#### Records supplied
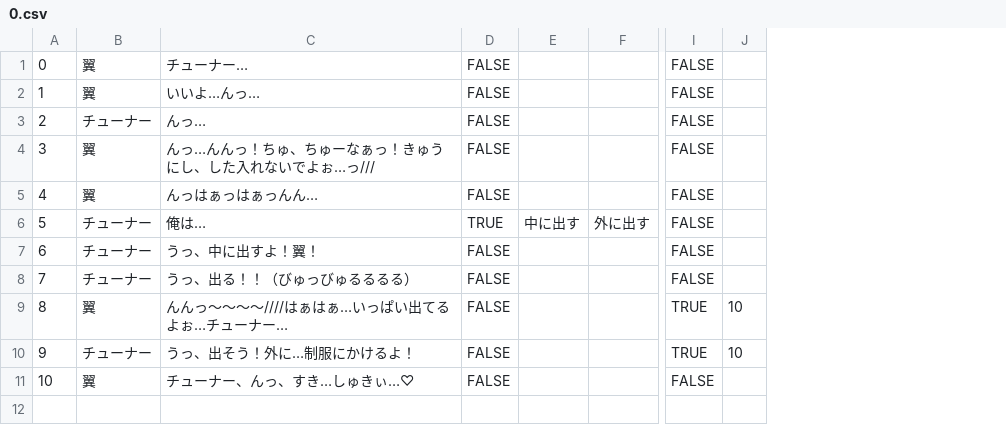
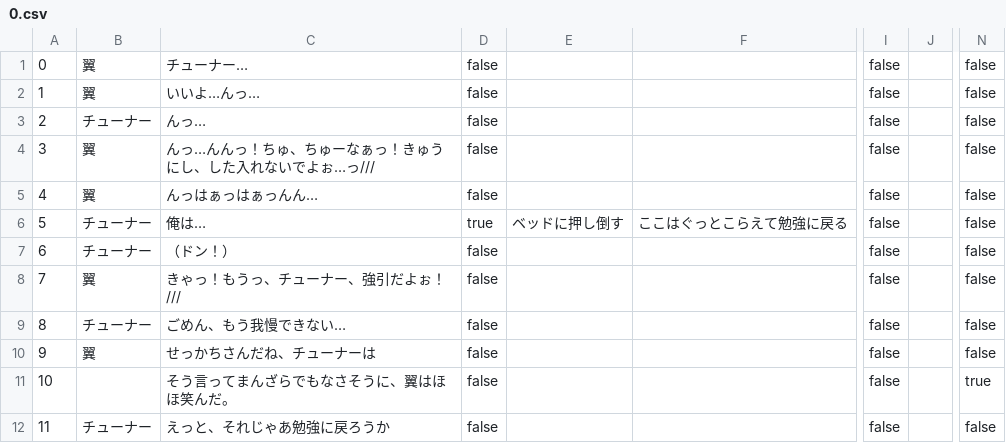
Before and after one commit to NWaka-1415/RaraMagi_Games, a CSV file: Assets/RaraMagi/Resources/Texts/Tsubasa/0.csv, drawn as a sheet; only a part is shown, gaps mark what is left out; removed rows and columns are numbered as before the commit, all else as after; rows hold the shown columns only; the diff names each change by its address in the sheet, - before the commit and + after, or states it on an @@ line.

Commit message:
:+1: update:新しいデータ方式を採用

```diff
--- a/Assets/RaraMagi/Resources/Texts/Tsubasa/0.csv
+++ b/Assets/RaraMagi/Resources/Texts/Tsubasa/0.csv
-column D, rows 1-11: FALSE | FALSE | FALSE | FALSE | FALSE | TRUE | FALSE | FALSE | FALSE | FALSE | FALSE
-column E, row 6: 中に出す
-column F, row 6: 外に出す
+column D, rows 1-11: false | false | false | false | false | true | false | false | false | false | false
+column E, row 6: ベッドに押し倒す
+column F, row 6: ここはぐっとこらえて勉強に戻る
-column I, rows 1-11: FALSE | FALSE | FALSE | FALSE | FALSE | FALSE | FALSE | FALSE | TRUE | TRUE | FALSE
-column J, rows 9-10: 10 | 10
+column I, rows 1-11: all false
+column J, empty
+column N, rows 1-11: false | false | false | false | false | false | false | false | false | false | true
-C7: うっ、中に出すよ！翼！
+C7: （ドン！）
-B8: チューナー
+B8: 翼
-C8: うっ、出る！！（びゅっびゅるるるる）
+C8: きゃっ！もうっ、チューナー、強引だよぉ！///
-B9: 翼
+B9: チューナー
-C9: んんっ～～～～////はぁはぁ…いっぱい出てるよぉ…チューナー…
+C9: ごめん、もう我慢できない…
-B10: チューナー
+B10: 翼
-C10: うっ、出そう！外に…制服にかけるよ！
+C10: せっかちさんだね、チューナーは
-B11: 翼
+B11: (empty)
-C11: チューナー、んっ、すき…しゅきぃ…♡
+C11: そう言ってまんざらでもなさそうに、翼はほほ笑んだ。
+row 12: 11 | チューナー | えっと、それじゃあ勉強に戻ろうか | false |  |  | false |  | false
```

#### Prompt
Could the entries be output exactly as written, but without their images?

#### Answer
Before and after one commit to NWaka-1415/RaraMagi_Games, a CSV file: Assets/RaraMagi/Resources/Texts/Tsubasa/0.csv, drawn as a sheet; only a part is shown, gaps mark what is left out; removed rows and columns are numbered as before the commit, all else as after; rows hold the shown columns only; the diff names each change by its address in the sheet, - before the commit and + after, or states it on an @@ line.

Commit message:
:+1: update:新しいデータ方式を採用

```diff
--- a/Assets/RaraMagi/Resources/Texts/Tsubasa/0.csv
+++ b/Assets/RaraMagi/Resources/Texts/Tsubasa/0.csv
-column D, rows 1-11: FALSE | FALSE | FALSE | FALSE | FALSE | TRUE | FALSE | FALSE | FALSE | FALSE | FALSE
-column E, row 6: 中に出す
-column F, row 6: 外に出す
+column D, rows 1-11: false | false | false | false | false | true | false | false | false | false | false
+column E, row 6: ベッドに押し倒す
+column F, row 6: ここはぐっとこらえて勉強に戻る
-column I, rows 1-11: FALSE | FALSE | FALSE | FALSE | FALSE | FALSE | FALSE | FALSE | TRUE | TRUE | FALSE
-column J, rows 9-10: 10 | 10
+column I, rows 1-11: all false
+column J, empty
+column N, rows 1-11: false | false | false | false | false | false | false | false | false | false | true
-C7: うっ、中に出すよ！翼！
+C7: （ドン！）
-B8: チューナー
+B8: 翼
-C8: うっ、出る！！（びゅっびゅるるるる）
+C8: きゃっ！もうっ、チューナー、強引だよぉ！///
-B9: 翼
+B9: チューナー
-C9: んんっ～～～～////はぁはぁ…いっぱい出てるよぉ…チューナー…
+C9: ごめん、もう我慢できない…
-B10: チューナー
+B10: 翼
-C10: うっ、出そう！外に…制服にかけるよ！
+C10: せっかちさんだね、チューナーは
-B11: 翼
+B11: (empty)
-C11: チューナー、んっ、すき…しゅきぃ…♡
+C11: そう言ってまんざらでもなさそうに、翼はほほ笑んだ。
+row 12: 11 | チューナー | えっと、それじゃあ勉強に戻ろうか | false |  |  | false |  | false
```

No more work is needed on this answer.